**About this task:**
What you return should match every record exactly, with the images removed.
········
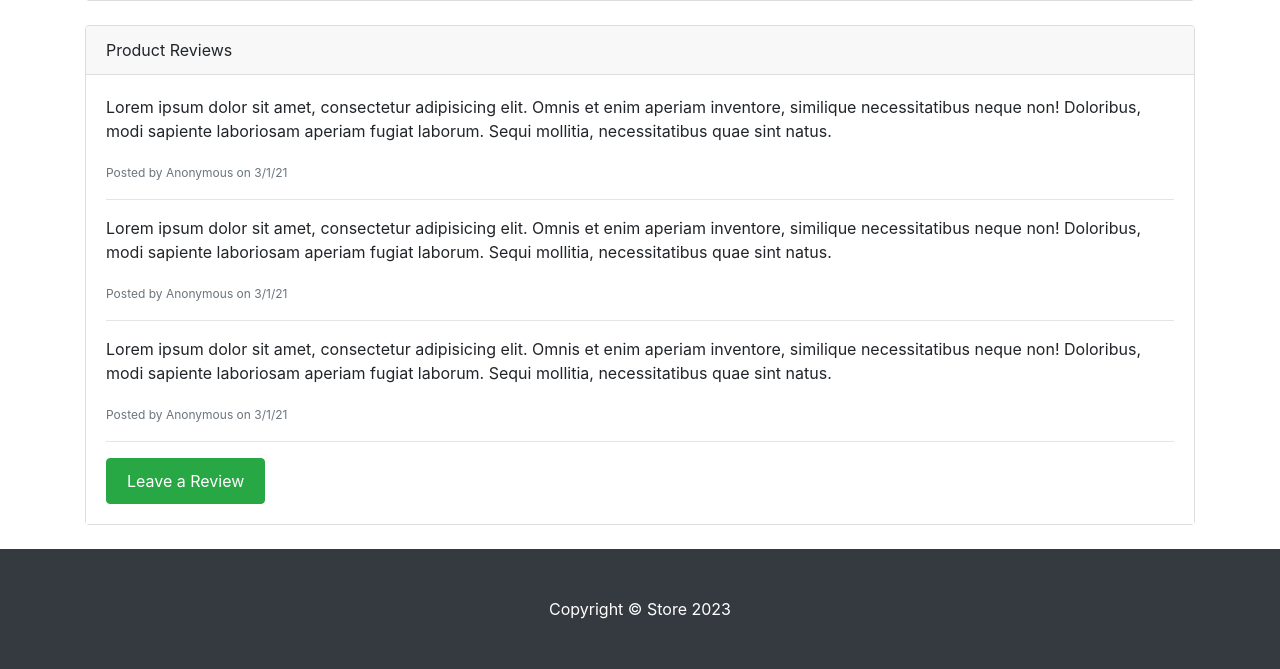
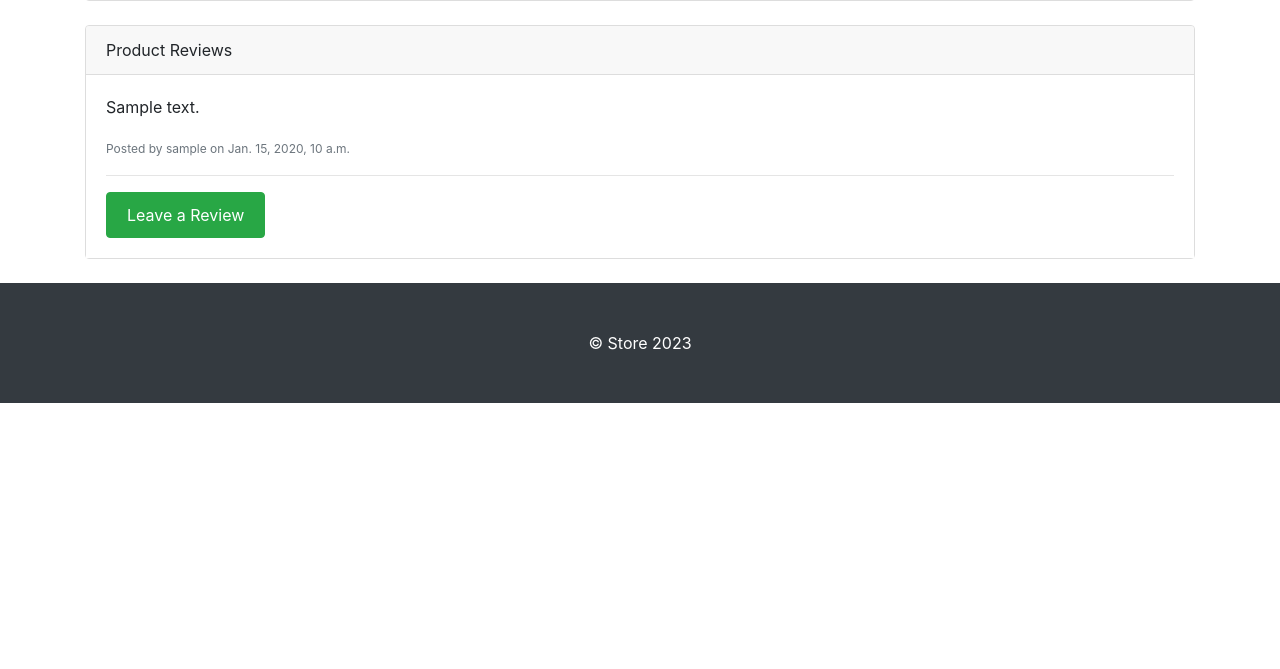
Before and after one commit to flanceal/e-commerce-store, a Django app: template products/templates/products/one_product.html in a window 1280 px wide. Shown: the part 408-1077 px from the top of the page. After the commit the page ends 811 px from the top, so only its background shows below. Run offline with Django 3.2, Linux system fonts and the light colour scheme; the template is opened without the code that fills it: most values are stand-ins (such as "Sample title", 1, 10 or a date in 2020); grey boxes marked "Sample" are stand-in pictures; some libraries are stand-ins or nearby versions.

Commit message:
implemented review functionality for products

```diff
--- a/products/templates/products/base.html
+++ b/products/templates/products/base.html
@@ -42,7 +42,7 @@
                 {% endif %}
                 {% if user.id %}
                 <li class="nav-item dropdown">
-                    <a class="nav-link dropdown-toggle" href="#" id="navbarDropdown" role="button"
+                    <a class="nav-link dropdown-toggle" href="" id="navbarDropdown" role="button"
                        data-bs-toggle="dropdown" aria-expanded="false">
                         <i class="fas fa-user-circle"></i>
                     </a>
@@ -75,17 +75,47 @@
 
 {% block footer %} {% endblock %}
 
+<!-- Review Modal -->
+<div class="modal fade" id="reviewModal" tabindex="-1" role="dialog" aria-labelledby="reviewModalLabel" aria-hidden="true">
+    <div class="modal-dialog" role="document">
+        <div class="modal-content">
+            <div class="modal-header">
+                <h5 class="modal-title" id="reviewModalLabel">Leave a Review</h5>
+                <button type="button" class="close" data-dismiss="modal" aria-label="Close">
+                    <span aria-hidden="true">&times;</span>
+                </button>
+            </div>
+            <div class="modal-body">
+                <form id="reviewForm" action="" method="post">
+                    {% csrf_token %}
+                    <!-- Include necessary review form fields -->
+                    <!-- ... -->
+                    <button type="submit" class="btn btn-primary">Submit Review</button>
+                </form>
+            </div>
+        </div>
+    </div>
+</div>
+<!-- /.modal -->
 
 <!-- Bootstrap core JavaScript -->
-<script src="{% static '/vendor/jquery/jquery.min.js' %}"></script>
-<script src="{% static '/vendor/bootstrap/js/bootstrap.bundle.min.js' %}"></script>
-<script src="https://cdn.jsdelivr.net/npm/bootstrap@5.1.3/dist/js/bootstrap.bundle.min.js"
-        integrity="sha384-ka7Sk0Gln4gmtz2MlQnikT1wXgYsOg+OMhuP+IlRH9sENBO0LRn5q+8nbTov4+1p"
-        crossorigin="anonymous"></script>
+<script src="{% static 'vendor/jquery/jquery.min.js' %}"></script>
+<script src="{% static 'vendor/bootstrap/js/bootstrap.bundle.min.js' %}"></script>
 
 <!-- FontAwesome script -->
 <script src="{% static 'vendor/fontawesome/fontawesome-icons.js' %}" crossorigin="anonymous"></script>
 
+<!-- Custom script for showing the review modal -->
+{% block scripts %}
+<script>
+    $('#reviewModal').on('show.bs.modal', function () {
+        // Update the form action URL dynamically based on the current page URL
+        var currentUrl = window.location.href;
+        $('#reviewForm').attr('action', currentUrl);
+    });
+</script>
+{% endblock %}
+
 </body>
 
 </html>
--- a/products/templates/products/one_product.html
+++ b/products/templates/products/one_product.html
@@ -25,8 +25,6 @@
                             <h3 class="card-title">{{ product.name }}</h3>
                             <h4>Price: ${{ product.price }}</h4>
                             <p class="card-text">{{ product.description }}</p>
-{#                            <span class="text-warning">&#9733; &#9733; &#9733; &#9733; &#9734;</span>#}
-{#                            4.0 stars#}
                         </div>
                     </div>
                 </div>
@@ -43,22 +41,16 @@
                     Product Reviews
                 </div>
                 <div class="card-body">
-                    <p>Lorem ipsum dolor sit amet, consectetur adipisicing elit. Omnis et enim aperiam inventore,
-                        similique necessitatibus neque non! Doloribus, modi sapiente laboriosam aperiam fugiat
-                        laborum. Sequi mollitia, necessitatibus quae sint natus.</p>
-                    <small class="text-muted">Posted by Anonymous on 3/1/21</small>
-                    <hr>
-                    <p>Lorem ipsum dolor sit amet, consectetur adipisicing elit. Omnis et enim aperiam inventore,
-                        similique necessitatibus neque non! Doloribus, modi sapiente laboriosam aperiam fugiat
-                        laborum. Sequi mollitia, necessitatibus quae sint natus.</p>
-                    <small class="text-muted">Posted by Anonymous on 3/1/21</small>
-                    <hr>
-                    <p>Lorem ipsum dolor sit amet, consectetur adipisicing elit. Omnis et enim aperiam inventore,
-                        similique necessitatibus neque non! Doloribus, modi sapiente laboriosam aperiam fugiat
-                        laborum. Sequi mollitia, necessitatibus quae sint natus.</p>
-                    <small class="text-muted">Posted by Anonymous on 3/1/21</small>
-                    <hr>
-                    <a href="#" class="btn btn-success">Leave a Review</a>
+                    {% if not reviews %}
+                        <h4>No reviews yet</h4>
+                    {% else %}
+                        {% for review in reviews %}
+                            <p> {{ review.review }}</p>
+                            <small class="text-muted">Posted by {{ reviews.username }} on {{ review.created_timestamp }}</small>
+                            <hr>
+                        {% endfor %}
+                    {% endif %}
+                    <button class="btn btn-success" data-toggle="modal" data-target="#reviewModal">Leave a Review</button>
                 </div>
             </div>
             <!-- /.card -->
@@ -70,12 +62,38 @@
     <!-- /.row -->
 
 </div>
+
+<!-- Review Modal -->
+<div class="modal fade" id="reviewModal" tabindex="-1" role="dialog" aria-labelledby="reviewModalLabel" aria-hidden="true">
+    <div class="modal-dialog" role="document">
+        <div class="modal-content">
+            <div class="modal-header">
+                <h5 class="modal-title" id="reviewModalLabel">Leave a Review</h5>
+                <button type="button" class="close" data-dismiss="modal" aria-label="Close">
+                    <span aria-hidden="true">&times;</span>
+                </button>
+            </div>
+            <div class="modal-body">
+                <form id="reviewForm" action="{% url 'products:product-info' product.slug %}" method="post">
+                    {% csrf_token %}
+                    <div class="form-group">
+                        <label for="reviewText">Review Text</label>
+                        <textarea class="form-control" id="reviewText" name="review" rows="5" required></textarea>
+                    </div>
+                    <button type="submit" class="btn btn-primary">Submit Review</button>
+                </form>
+            </div>
+        </div>
+    </div>
+</div>
+<!-- /.modal -->
+
 {% endblock %}
 
 {% block footer %}
 <footer class="py-5 bg-dark">
     <div class="container">
-        <p class="m-0 text-center text-white">Copyright &copy; Store 2023</p>
+        <p class="m-0 text-center text-white">&copy; Store 2023</p>
     </div>
     <!-- /.container -->
 </footer>
```
Also changed, not shown: products/forms.py (added, +7 -0 lines), products/models.py (+10 -0 lines), products/views.py (+20 -3 lines).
········
**Written solution:**
Before and after one commit to flanceal/e-commerce-store, a Django app: template products/templates/products/one_product.html in a window 1280 px wide. Shown: the part 408-1077 px from the top of the page. After the commit the page ends 811 px from the top, so only its background shows below. Run offline with Django 3.2, Linux system fonts and the light colour scheme; the template is opened without the code that fills it: most values are stand-ins (such as "Sample title", 1, 10 or a date in 2020); grey boxes marked "Sample" are stand-in pictures; some libraries are stand-ins or nearby versions.

Commit message:
implemented review functionality for products

```diff
--- a/products/templates/products/base.html
+++ b/products/templates/products/base.html
@@ -42,7 +42,7 @@
                 {% endif %}
                 {% if user.id %}
                 <li class="nav-item dropdown">
-                    <a class="nav-link dropdown-toggle" href="#" id="navbarDropdown" role="button"
+                    <a class="nav-link dropdown-toggle" href="" id="navbarDropdown" role="button"
                        data-bs-toggle="dropdown" aria-expanded="false">
                         <i class="fas fa-user-circle"></i>
                     </a>
@@ -75,17 +75,47 @@
 
 {% block footer %} {% endblock %}
 
+<!-- Review Modal -->
+<div class="modal fade" id="reviewModal" tabindex="-1" role="dialog" aria-labelledby="reviewModalLabel" aria-hidden="true">
+    <div class="modal-dialog" role="document">
+        <div class="modal-content">
+            <div class="modal-header">
+                <h5 class="modal-title" id="reviewModalLabel">Leave a Review</h5>
+                <button type="button" class="close" data-dismiss="modal" aria-label="Close">
+                    <span aria-hidden="true">&times;</span>
+                </button>
+            </div>
+            <div class="modal-body">
+                <form id="reviewForm" action="" method="post">
+                    {% csrf_token %}
+                    <!-- Include necessary review form fields -->
+                    <!-- ... -->
+                    <button type="submit" class="btn btn-primary">Submit Review</button>
+                </form>
+            </div>
+        </div>
+    </div>
+</div>
+<!-- /.modal -->
 
 <!-- Bootstrap core JavaScript -->
-<script src="{% static '/vendor/jquery/jquery.min.js' %}"></script>
-<script src="{% static '/vendor/bootstrap/js/bootstrap.bundle.min.js' %}"></script>
-<script src="https://cdn.jsdelivr.net/npm/bootstrap@5.1.3/dist/js/bootstrap.bundle.min.js"
-        integrity="sha384-ka7Sk0Gln4gmtz2MlQnikT1wXgYsOg+OMhuP+IlRH9sENBO0LRn5q+8nbTov4+1p"
-        crossorigin="anonymous"></script>
+<script src="{% static 'vendor/jquery/jquery.min.js' %}"></script>
+<script src="{% static 'vendor/bootstrap/js/bootstrap.bundle.min.js' %}"></script>
 
 <!-- FontAwesome script -->
 <script src="{% static 'vendor/fontawesome/fontawesome-icons.js' %}" crossorigin="anonymous"></script>
 
+<!-- Custom script for showing the review modal -->
+{% block scripts %}
+<script>
+    $('#reviewModal').on('show.bs.modal', function () {
+        // Update the form action URL dynamically based on the current page URL
+        var currentUrl = window.location.href;
+        $('#reviewForm').attr('action', currentUrl);
+    });
+</script>
+{% endblock %}
+
 </body>
 
 </html>
--- a/products/templates/products/one_product.html
+++ b/products/templates/products/one_product.html
@@ -25,8 +25,6 @@
                             <h3 class="card-title">{{ product.name }}</h3>
                             <h4>Price: ${{ product.price }}</h4>
                             <p class="card-text">{{ product.description }}</p>
-{#                            <span class="text-warning">&#9733; &#9733; &#9733; &#9733; &#9734;</span>#}
-{#                            4.0 stars#}
                         </div>
                     </div>
                 </div>
@@ -43,22 +41,16 @@
                     Product Reviews
                 </div>
                 <div class="card-body">
-                    <p>Lorem ipsum dolor sit amet, consectetur adipisicing elit. Omnis et enim aperiam inventore,
-                        similique necessitatibus neque non! Doloribus, modi sapiente laboriosam aperiam fugiat
-                        laborum. Sequi mollitia, necessitatibus quae sint natus.</p>
-                    <small class="text-muted">Posted by Anonymous on 3/1/21</small>
-                    <hr>
-                    <p>Lorem ipsum dolor sit amet, consectetur adipisicing elit. Omnis et enim aperiam inventore,
-                        similique necessitatibus neque non! Doloribus, modi sapiente laboriosam aperiam fugiat
-                        laborum. Sequi mollitia, necessitatibus quae sint natus.</p>
-                    <small class="text-muted">Posted by Anonymous on 3/1/21</small>
-                    <hr>
-                    <p>Lorem ipsum dolor sit amet, consectetur adipisicing elit. Omnis et enim aperiam inventore,
-                        similique necessitatibus neque non! Doloribus, modi sapiente laboriosam aperiam fugiat
-                        laborum. Sequi mollitia, necessitatibus quae sint natus.</p>
-                    <small class="text-muted">Posted by Anonymous on 3/1/21</small>
-                    <hr>
-                    <a href="#" class="btn btn-success">Leave a Review</a>
+                    {% if not reviews %}
+                        <h4>No reviews yet</h4>
+                    {% else %}
+                        {% for review in reviews %}
+                            <p> {{ review.review }}</p>
+                            <small class="text-muted">Posted by {{ reviews.username }} on {{ review.created_timestamp }}</small>
+                            <hr>
+                        {% endfor %}
+                    {% endif %}
+                    <button class="btn btn-success" data-toggle="modal" data-target="#reviewModal">Leave a Review</button>
                 </div>
             </div>
             <!-- /.card -->
@@ -70,12 +62,38 @@
     <!-- /.row -->
 
 </div>
+
+<!-- Review Modal -->
+<div class="modal fade" id="reviewModal" tabindex="-1" role="dialog" aria-labelledby="reviewModalLabel" aria-hidden="true">
+    <div class="modal-dialog" role="document">
+        <div class="modal-content">
+            <div class="modal-header">
+                <h5 class="modal-title" id="reviewModalLabel">Leave a Review</h5>
+                <button type="button" class="close" data-dismiss="modal" aria-label="Close">
+                    <span aria-hidden="true">&times;</span>
+                </button>
+            </div>
+            <div class="modal-body">
+                <form id="reviewForm" action="{% url 'products:product-info' product.slug %}" method="post">
+                    {% csrf_token %}
+                    <div class="form-group">
+                        <label for="reviewText">Review Text</label>
+                        <textarea class="form-control" id="reviewText" name="review" rows="5" required></textarea>
+                    </div>
+                    <button type="submit" class="btn btn-primary">Submit Review</button>
+                </form>
+            </div>
+        </div>
+    </div>
+</div>
+<!-- /.modal -->
+
 {% endblock %}
 
 {% block footer %}
 <footer class="py-5 bg-dark">
     <div class="container">
-        <p class="m-0 text-center text-white">Copyright &copy; Store 2023</p>
+        <p class="m-0 text-center text-white">&copy; Store 2023</p>
     </div>
     <!-- /.container -->
 </footer>
```
Also changed, not shown: products/forms.py (added, +7 -0 lines), products/models.py (+10 -0 lines), products/views.py (+20 -3 lines).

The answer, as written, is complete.